====== Exercise materials

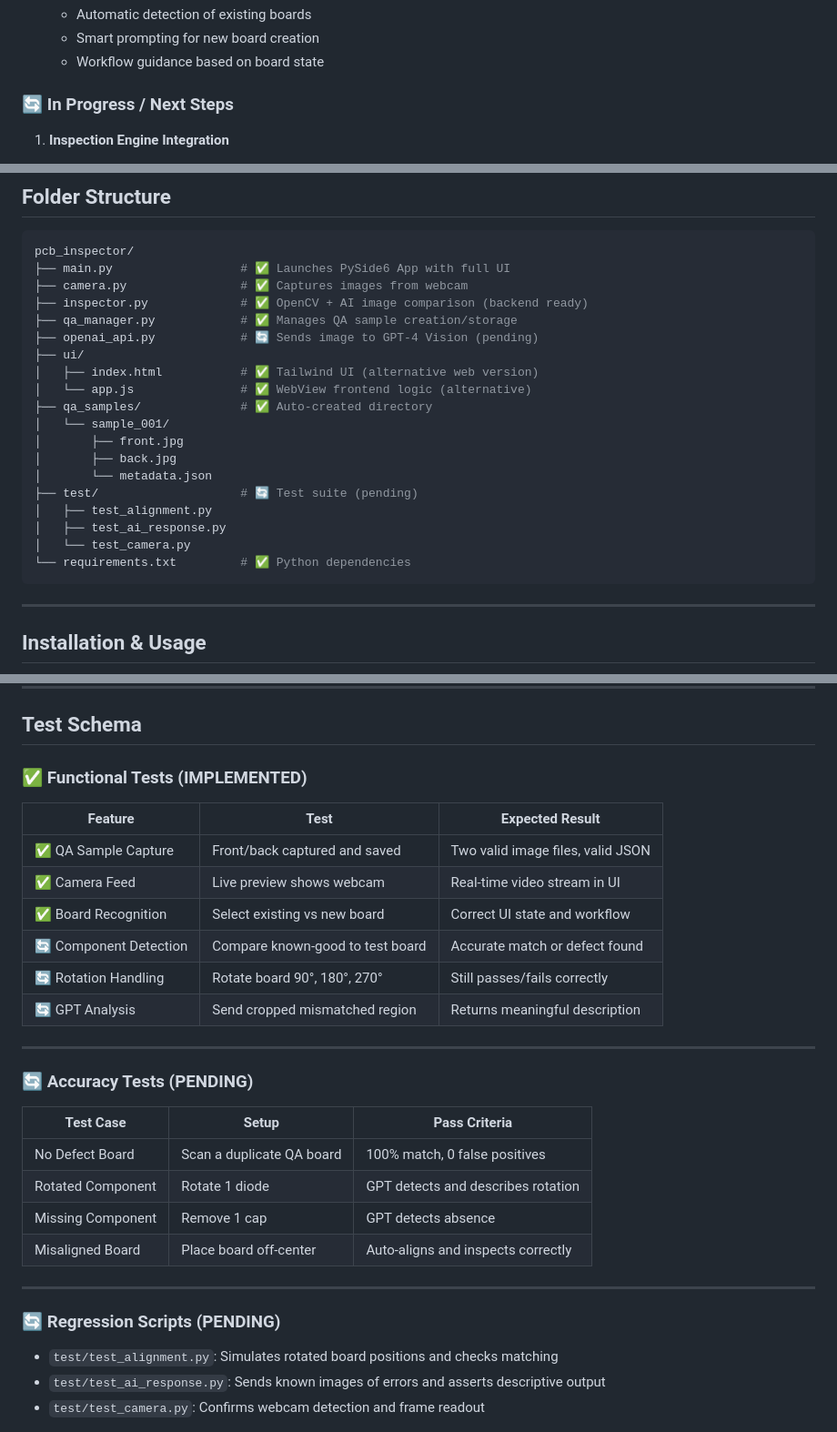
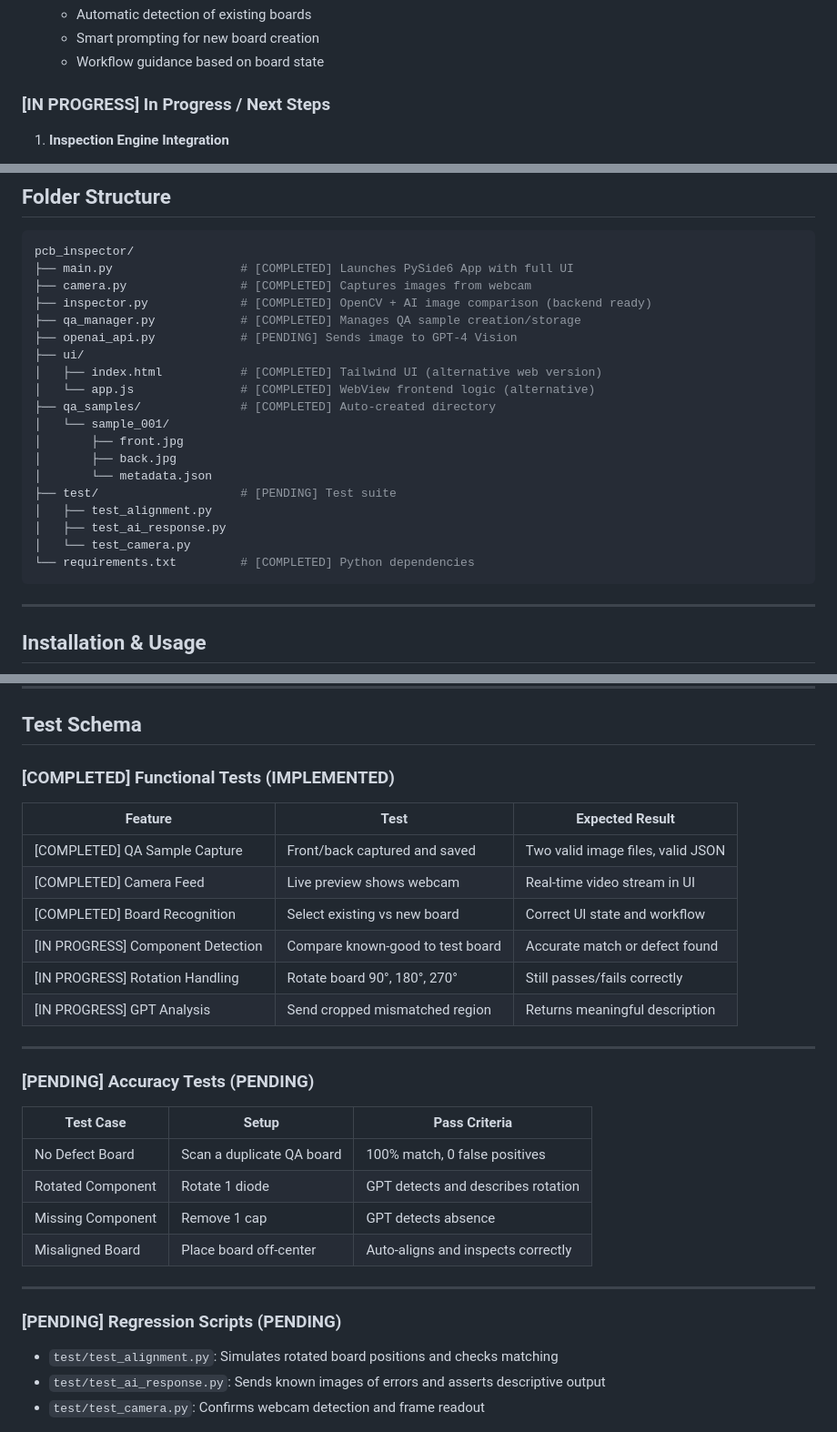
Before and after one commit to Frank-spark/Pcb-Inspector, a Markdown page: README.md, 3 parts joined by grey strips. Shown at 91% size. GitHub-like rendering.

````diff
--- a/README.md
+++ b/README.md
@@ -73,7 +73,7 @@ This desktop application provides automated visual inspection of PCBs using a st
    - Smart prompting for new board creation
    - Workflow guidance based on board state
 
-### 🔄 In Progress / Next Steps
+### [IN PROGRESS] In Progress / Next Steps
 
 1. **Inspection Engine Integration**
    - Connect inspector.py to UI
@@ -96,24 +96,24 @@ This desktop application provides automated visual inspection of PCBs using a st
 
 ```bash
 pcb_inspector/
-├── main.py                  # ✅ Launches PySide6 App with full UI
-├── camera.py                # ✅ Captures images from webcam
-├── inspector.py             # ✅ OpenCV + AI image comparison (backend ready)
-├── qa_manager.py            # ✅ Manages QA sample creation/storage
-├── openai_api.py            # 🔄 Sends image to GPT-4 Vision (pending)
+├── main.py                  # [COMPLETED] Launches PySide6 App with full UI
+├── camera.py                # [COMPLETED] Captures images from webcam
+├── inspector.py             # [COMPLETED] OpenCV + AI image comparison (backend ready)
+├── qa_manager.py            # [COMPLETED] Manages QA sample creation/storage
+├── openai_api.py            # [PENDING] Sends image to GPT-4 Vision
 ├── ui/
-│   ├── index.html           # ✅ Tailwind UI (alternative web version)
-│   └── app.js               # ✅ WebView frontend logic (alternative)
-├── qa_samples/              # ✅ Auto-created directory
+│   ├── index.html           # [COMPLETED] Tailwind UI (alternative web version)
+│   └── app.js               # [COMPLETED] WebView frontend logic (alternative)
+├── qa_samples/              # [COMPLETED] Auto-created directory
 │   └── sample_001/
 │       ├── front.jpg
 │       ├── back.jpg
 │       └── metadata.json
-├── test/                    # 🔄 Test suite (pending)
+├── test/                    # [PENDING] Test suite
 │   ├── test_alignment.py
 │   ├── test_ai_response.py
 │   └── test_camera.py
-└── requirements.txt         # ✅ Python dependencies
+└── requirements.txt         # [COMPLETED] Python dependencies
 ```
 
 ---
@@ -163,20 +163,20 @@ python main.py
 
 ## Test Schema
 
-### ✅ Functional Tests (IMPLEMENTED)
+### [COMPLETED] Functional Tests (IMPLEMENTED)
 
 | Feature             | Test                             | Expected Result                   |
 | ------------------- | -------------------------------- | --------------------------------- |
-| ✅ QA Sample Capture   | Front/back captured and saved    | Two valid image files, valid JSON |
-| ✅ Camera Feed         | Live preview shows webcam        | Real-time video stream in UI      |
-| ✅ Board Recognition   | Select existing vs new board     | Correct UI state and workflow     |
-| 🔄 Component Detection | Compare known-good to test board | Accurate match or defect found    |
-| 🔄 Rotation Handling   | Rotate board 90°, 180°, 270°     | Still passes/fails correctly      |
-| 🔄 GPT Analysis        | Send cropped mismatched region   | Returns meaningful description    |
+| [COMPLETED] QA Sample Capture   | Front/back captured and saved    | Two valid image files, valid JSON |
+| [COMPLETED] Camera Feed         | Live preview shows webcam        | Real-time video stream in UI      |
+| [COMPLETED] Board Recognition   | Select existing vs new board     | Correct UI state and workflow     |
+| [IN PROGRESS] Component Detection | Compare known-good to test board | Accurate match or defect found    |
+| [IN PROGRESS] Rotation Handling   | Rotate board 90°, 180°, 270°     | Still passes/fails correctly      |
+| [IN PROGRESS] GPT Analysis        | Send cropped mismatched region   | Returns meaningful description    |
 
 ---
 
-### 🔄 Accuracy Tests (PENDING)
+### [PENDING] Accuracy Tests (PENDING)
 
 | Test Case         | Setup                     | Pass Criteria                      |
 | ----------------- | ------------------------- | ---------------------------------- |
@@ -187,7 +187,7 @@ python main.py
 
 ---
 
-### 🔄 Regression Scripts (PENDING)
+### [PENDING] Regression Scripts (PENDING)
 
 * `test/test_alignment.py`: Simulates rotated board positions and checks matching
 * `test/test_ai_response.py`: Sends known images of errors and asserts descriptive output
````
Also changed, not shown: other parts of README.md (+39 -39 lines).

============

Would you repeat the listing word for word and skip every picture?

Task solution |
Before and after one commit to Frank-spark/Pcb-Inspector, a Markdown page: README.md, 3 parts joined by grey strips. Shown at 91% size. GitHub-like rendering.

````diff
--- a/README.md
+++ b/README.md
@@ -73,7 +73,7 @@ This desktop application provides automated visual inspection of PCBs using a st
    - Smart prompting for new board creation
    - Workflow guidance based on board state
 
-### 🔄 In Progress / Next Steps
+### [IN PROGRESS] In Progress / Next Steps
 
 1. **Inspection Engine Integration**
    - Connect inspector.py to UI
@@ -96,24 +96,24 @@ This desktop application provides automated visual inspection of PCBs using a st
 
 ```bash
 pcb_inspector/
-├── main.py                  # ✅ Launches PySide6 App with full UI
-├── camera.py                # ✅ Captures images from webcam
-├── inspector.py             # ✅ OpenCV + AI image comparison (backend ready)
-├── qa_manager.py            # ✅ Manages QA sample creation/storage
-├── openai_api.py            # 🔄 Sends image to GPT-4 Vision (pending)
+├── main.py                  # [COMPLETED] Launches PySide6 App with full UI
+├── camera.py                # [COMPLETED] Captures images from webcam
+├── inspector.py             # [COMPLETED] OpenCV + AI image comparison (backend ready)
+├── qa_manager.py            # [COMPLETED] Manages QA sample creation/storage
+├── openai_api.py            # [PENDING] Sends image to GPT-4 Vision
 ├── ui/
-│   ├── index.html           # ✅ Tailwind UI (alternative web version)
-│   └── app.js               # ✅ WebView frontend logic (alternative)
-├── qa_samples/              # ✅ Auto-created directory
+│   ├── index.html           # [COMPLETED] Tailwind UI (alternative web version)
+│   └── app.js               # [COMPLETED] WebView frontend logic (alternative)
+├── qa_samples/              # [COMPLETED] Auto-created directory
 │   └── sample_001/
 │       ├── front.jpg
 │       ├── back.jpg
 │       └── metadata.json
-├── test/                    # 🔄 Test suite (pending)
+├── test/                    # [PENDING] Test suite
 │   ├── test_alignment.py
 │   ├── test_ai_response.py
 │   └── test_camera.py
-└── requirements.txt         # ✅ Python dependencies
+└── requirements.txt         # [COMPLETED] Python dependencies
 ```
 
 ---
@@ -163,20 +163,20 @@ python main.py
 
 ## Test Schema
 
-### ✅ Functional Tests (IMPLEMENTED)
+### [COMPLETED] Functional Tests (IMPLEMENTED)
 
 | Feature             | Test                             | Expected Result                   |
 | ------------------- | -------------------------------- | --------------------------------- |
-| ✅ QA Sample Capture   | Front/back captured and saved    | Two valid image files, valid JSON |
-| ✅ Camera Feed         | Live preview shows webcam        | Real-time video stream in UI      |
-| ✅ Board Recognition   | Select existing vs new board     | Correct UI state and workflow     |
-| 🔄 Component Detection | Compare known-good to test board | Accurate match or defect found    |
-| 🔄 Rotation Handling   | Rotate board 90°, 180°, 270°     | Still passes/fails correctly      |
-| 🔄 GPT Analysis        | Send cropped mismatched region   | Returns meaningful description    |
+| [COMPLETED] QA Sample Capture   | Front/back captured and saved    | Two valid image files, valid JSON |
+| [COMPLETED] Camera Feed         | Live preview shows webcam        | Real-time video stream in UI      |
+| [COMPLETED] Board Recognition   | Select existing vs new board     | Correct UI state and workflow     |
+| [IN PROGRESS] Component Detection | Compare known-good to test board | Accurate match or defect found    |
+| [IN PROGRESS] Rotation Handling   | Rotate board 90°, 180°, 270°     | Still passes/fails correctly      |
+| [IN PROGRESS] GPT Analysis        | Send cropped mismatched region   | Returns meaningful description    |
 
 ---
 
-### 🔄 Accuracy Tests (PENDING)
+### [PENDING] Accuracy Tests (PENDING)
 
 | Test Case         | Setup                     | Pass Criteria                      |
 | ----------------- | ------------------------- | ---------------------------------- |
@@ -187,7 +187,7 @@ python main.py
 
 ---
 
-### 🔄 Regression Scripts (PENDING)
+### [PENDING] Regression Scripts (PENDING)
 
 * `test/test_alignment.py`: Simulates rotated board positions and checks matching
 * `test/test_ai_response.py`: Sends known images of errors and asserts descriptive output
````
Also changed, not shown: other parts of README.md (+39 -39 lines).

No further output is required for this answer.